Exercise goal:
Return each line of the listing below, unchanged, and omit the images.

Task material:
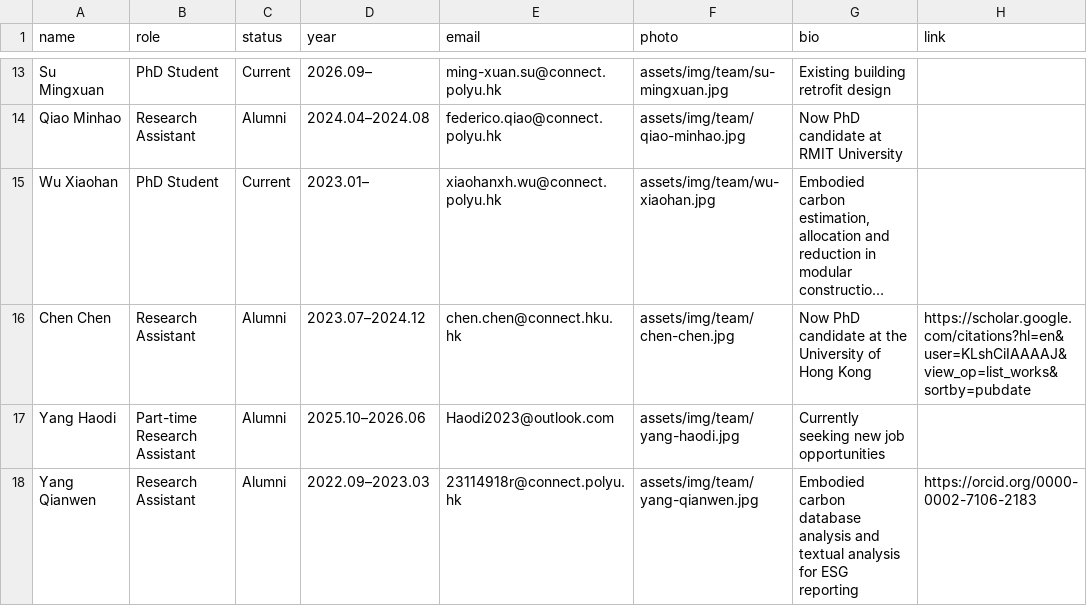
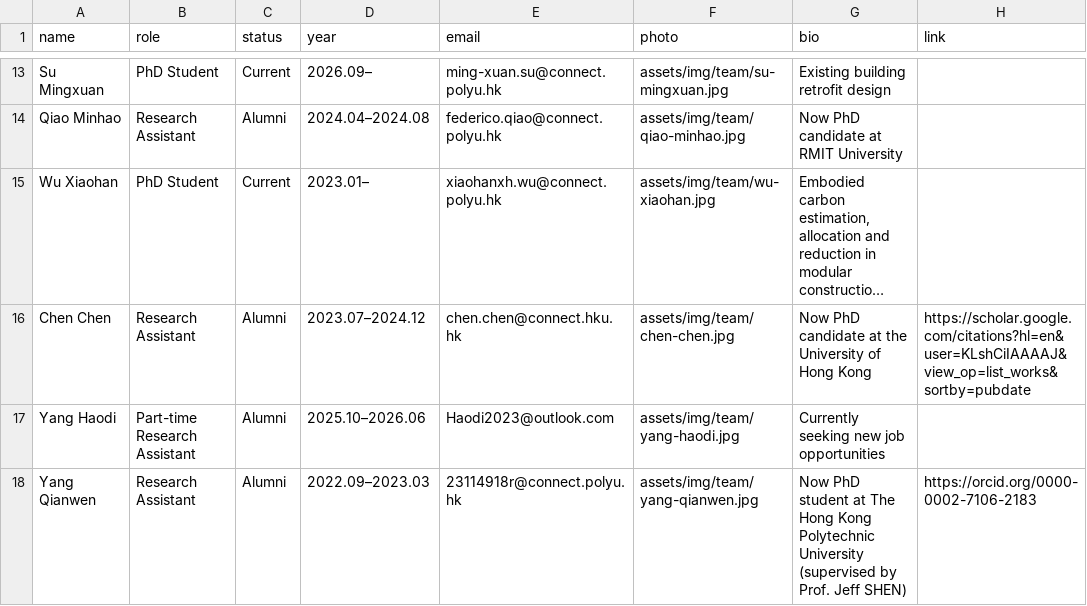
Before and after one commit to EricXue92/teng-web, a CSV file: data/team.csv, drawn as a sheet; only a part is shown, gaps mark what is left out; long unchanged cells end in ….

```diff
--- a/data/team.csv
+++ b/data/team.csv
@@ -17,2 +17,2 @@ Chen Chen,Research Assistant,Alumni,2023.07–2024.12,chen.chen@connect.hku.hk,a
 Yang Haodi,Part-time Research Assistant,Alumni,2025.10–2026.06,Haodi2023@outlook.com,assets/img/team/yang-haodi.jpg,Currently seeking new job opportunities,
-Yang Qianwen,Research Assistant,Alumni,2022.09–2023.03,23114918r@connect.polyu.hk,assets/img/team/yang-qianwen.jpg,Embodied carbon database analysis and textual analysis for ESG reporting,https://orcid.org/0000-0002-7106-2183
+Yang Qianwen,Research Assistant,Alumni,2022.09–2023.03,23114918r@connect.polyu.hk,assets/img/team/yang-qianwen.jpg,Now PhD student at The Hong Kong Polytechnic University (supervised by Prof. Jeff SHEN),https://orcid.org/0000-0002-7106-2183
```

Result for this task:
Before and after one commit to EricXue92/teng-web, a CSV file: data/team.csv, drawn as a sheet; only a part is shown, gaps mark what is left out; long unchanged cells end in ….

```diff
--- a/data/team.csv
+++ b/data/team.csv
@@ -17,2 +17,2 @@ Chen Chen,Research Assistant,Alumni,2023.07–2024.12,chen.chen@connect.hku.hk,a
 Yang Haodi,Part-time Research Assistant,Alumni,2025.10–2026.06,Haodi2023@outlook.com,assets/img/team/yang-haodi.jpg,Currently seeking new job opportunities,
-Yang Qianwen,Research Assistant,Alumni,2022.09–2023.03,23114918r@connect.polyu.hk,assets/img/team/yang-qianwen.jpg,Embodied carbon database analysis and textual analysis for ESG reporting,https://orcid.org/0000-0002-7106-2183
+Yang Qianwen,Research Assistant,Alumni,2022.09–2023.03,23114918r@connect.polyu.hk,assets/img/team/yang-qianwen.jpg,Now PhD student at The Hong Kong Polytechnic University (supervised by Prof. Jeff SHEN),https://orcid.org/0000-0002-7106-2183
```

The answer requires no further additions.